#### Stored data:
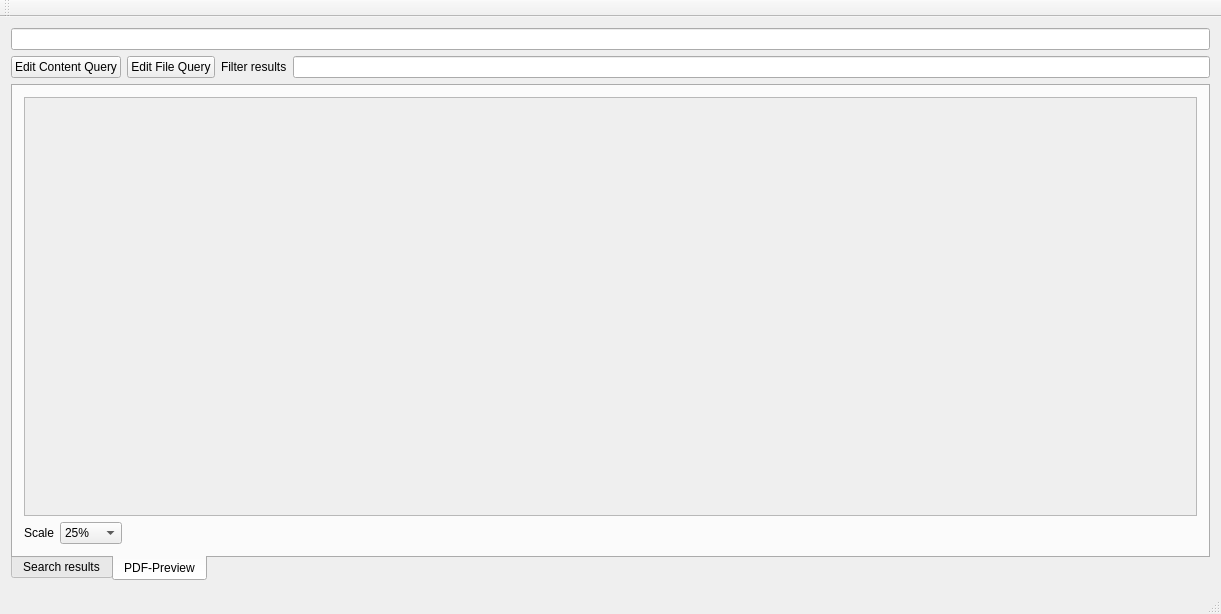
This is gui/mainwindow.ui in quitesimpleorg/looqs as Qt 5 draws it before an edit. The edited form follows.
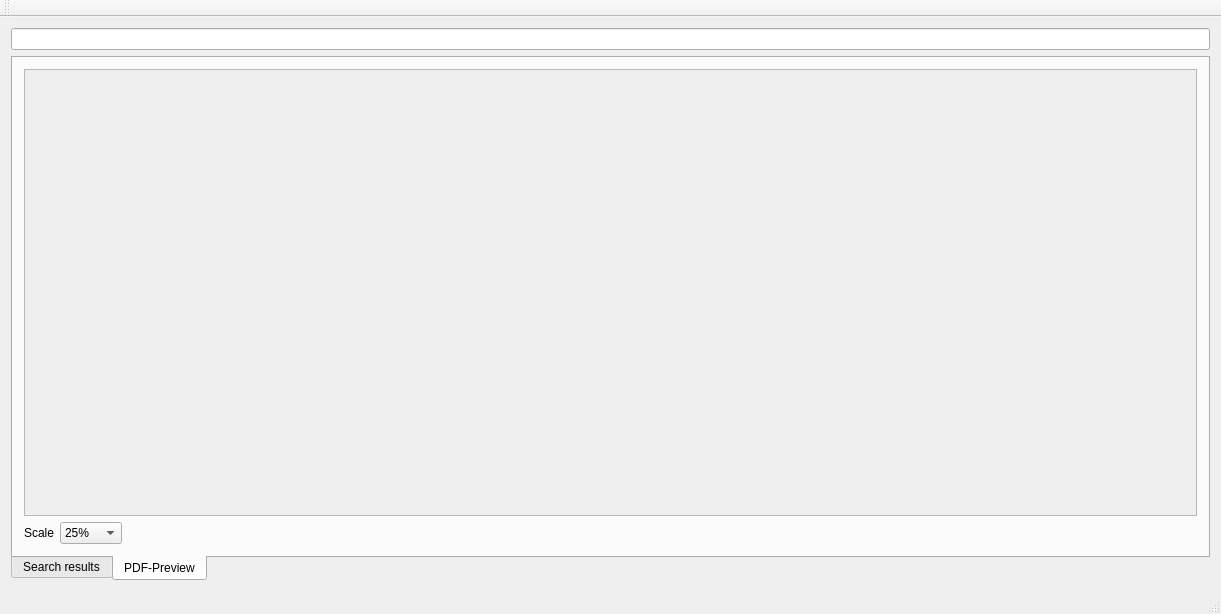
This is the edited form. The open tabs and pages were chosen to show the change.

Commit message: Remove edit file query/content + filter results lineedit

```diff
--- a/gui/mainwindow.ui
+++ b/gui/mainwindow.ui
@@ -19,32 +19,7 @@
      <widget class="QLineEdit" name="txtSearch"/>
     </item>
     <item>
-     <layout class="QHBoxLayout" name="horizontalLayout_3">
-      <item>
-       <widget class="QPushButton" name="pushButton_2">
-        <property name="text">
-         <string>Edit Content Query</string>
-        </property>
-       </widget>
-      </item>
-      <item>
-       <widget class="QPushButton" name="pushButton">
-        <property name="text">
-         <string>Edit File Query</string>
-        </property>
-       </widget>
-      </item>
-      <item>
-       <widget class="QLabel" name="label">
-        <property name="text">
-         <string>Filter results</string>
-        </property>
-       </widget>
-      </item>
-      <item>
-       <widget class="QLineEdit" name="lineEdit"/>
-      </item>
-     </layout>
+     <layout class="QHBoxLayout" name="horizontalLayout_3"/>
     </item>
     <item>
      <widget class="QTabWidget" name="tabWidget">
@@ -107,7 +82,7 @@
              <x>0</x>
              <y>0</y>
              <width>1179</width>
-             <height>397</height>
+             <height>420</height>
             </rect>
            </property>
            <layout class="QHBoxLayout" name="horizontalLayout"/>
```
Left out of the diff: 4 changed lines with no effect on the pictures.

#### Activity:
Determine which lines above include the word "string", and report those lines in full.

#### Answer space:
-         <string>Edit Content Query</string>
-         <string>Edit File Query</string>
-         <string>Filter results</string>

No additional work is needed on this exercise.